Almost a decade after they committed to reading James Baldwin together, Jamie McGhee and Adam Hollowell are encouraging others to consider the late writer’s calls to action.
The two first met when McGhee was a student at Duke University and Hollowell was working at the university’s chapel. After the death of Trayvon Martin and the acquittal of the man who shot him, they looked for something that might help them process the moment. McGhee and Hollowell turned to canon, Baldwin’s “The Fire Next Time.”
Out of the shared experience of reading and then writing together, they have co-authored “You Mean It or You Don’t: James Baldwin’s Radical Challenge,” a book that pairs reflection on Baldwin with an invitation to activism. The authors write about finding the courage to change, embracing a radical moral challenge and looking to a community of collaborators.
“When one helps or when one steps into a different [context], they will end up changing,” McGhee said. “Their viewpoints might change, or they’ll find things they’ve never seen before…If you keep going, you’re going to be confronted with realities you might have been blind to or opinions that might differ sharply from your own. You will change the person [you are], but the process can be a bit terrifying from the outset.”
Hollowell added: “Baldwin often brings readers to a moment of decision and asks for a response. We call that Baldwin’s radical moral challenge. You mean it or you don’t. But we also wanted to leave the reader feeling like they are a part of a community when they experience that challenge.

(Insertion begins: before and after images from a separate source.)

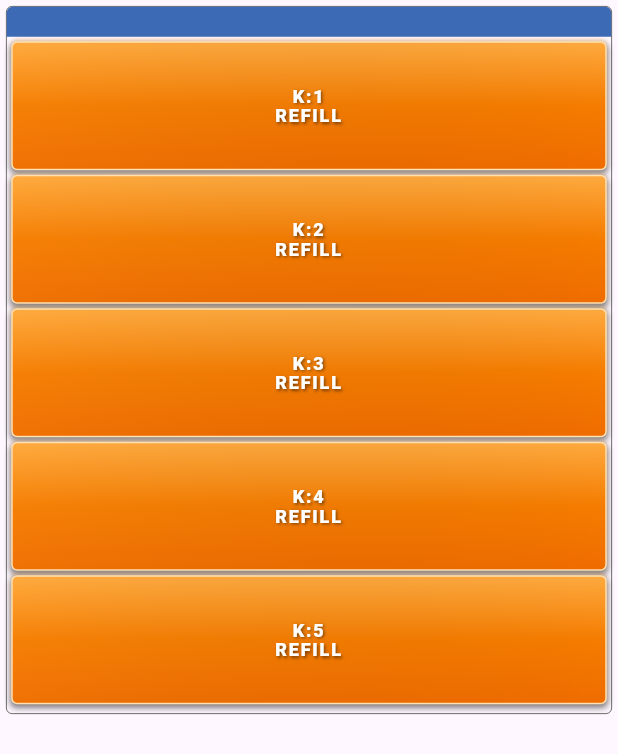
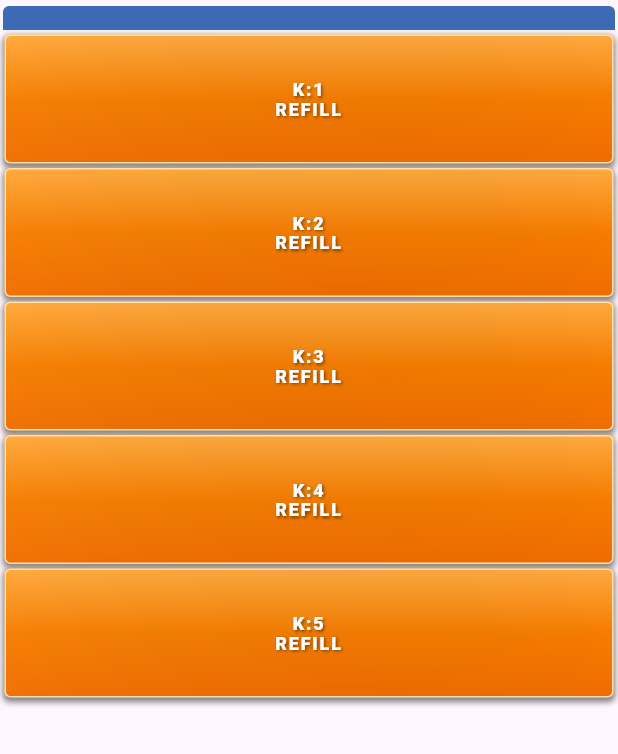
Before and after one commit to Rafid-tawhid/kanban_dashboard, a Flutter app: the CompactLineColumn widget shown alone on an empty page, opened directly with empty values, on a phone screen of 412 x 824 dp. Shown: the top 754 px of the screen. Run offline on Flutter 3.47's test engine with Material 3 defaults, Android fonts, the phone set to English and light mode, and no system bars; our stand-ins replace dio, flutter_riverpod, google_fonts, wakelock_plus; network calls fail.

Commit message:
set reaction screen

```diff
--- a/lib/screen/column.dart
+++ b/lib/screen/column.dart
@@ -29,10 +29,10 @@ class CompactLineColumn extends StatelessWidget {
     final cardMap = _createCardMap();
 
     return Container(
-      margin: const EdgeInsets.symmetric(horizontal: 4, vertical: 4),
+      margin: const EdgeInsets.symmetric(horizontal: 2, vertical: 4),
       decoration: BoxDecoration(
         borderRadius: BorderRadius.circular(4),
-        border: Border.all(color: Colors.grey[800]!, width: 0.5),
+
       ),
       child: Column(
         mainAxisSize: MainAxisSize.min,
@@ -40,7 +40,7 @@ class CompactLineColumn extends StatelessWidget {
           // Line Header - Ultra Compact
           Container(
             width: double.infinity,
-            padding: const EdgeInsets.symmetric(vertical: 2),
+            padding: const EdgeInsets.symmetric(vertical:  0),
             decoration: BoxDecoration(
               color: Colors.blue[900]!.withOpacity(0.8),
               borderRadius: const BorderRadius.only(
@@ -62,7 +62,7 @@ class CompactLineColumn extends StatelessWidget {
 
           // Cards Container
           Container(
-            padding: const EdgeInsets.all(3),
+            padding: const EdgeInsets.symmetric(vertical: 3,horizontal: 1),
             child: Column(
               children: List.generate(5, (index) {
                 final kanbanType =
--- a/lib/screen/kanban_dashboard.dart
+++ b/lib/screen/kanban_dashboard.dart
@@ -66,7 +66,7 @@ class _KanbanTvDashboardState extends ConsumerState<KanbanTvDashboard> {
     final screenSize = MediaQuery.of(context).size;
     //
     return Scaffold(
-      backgroundColor: Colors.black, // Very dark background
+      backgroundColor: Colors.white, // Very dark background
       body: Stack(
         children: [
           // Main Content
@@ -189,7 +189,7 @@ class _KanbanTvDashboardState extends ConsumerState<KanbanTvDashboard> {
 
         final lineCount = groupedData.length;
         final columnsPerRow = 8; // Fixed 8 columns per row
-        final lineWidth = (screenSize.width - 24) / columnsPerRow;
+        final lineWidth = (screenSize.width - 0) / columnsPerRow; //changed here decrease margin
 
         return SingleChildScrollView(
           scrollDirection: Axis.horizontal,
```
Also changed, not shown: lib/screen/kanban_card.dart (+10 -10 lines).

“Most of our action prompts involve connecting with other people — looking for groups that are already working in your community or partnering with colleagues, neighbors, friends in work for justice. We wanted to accept the intensity of Baldwin’s moral challenge but also equip and empower the reader to feel connected to others in their response to that challenge.”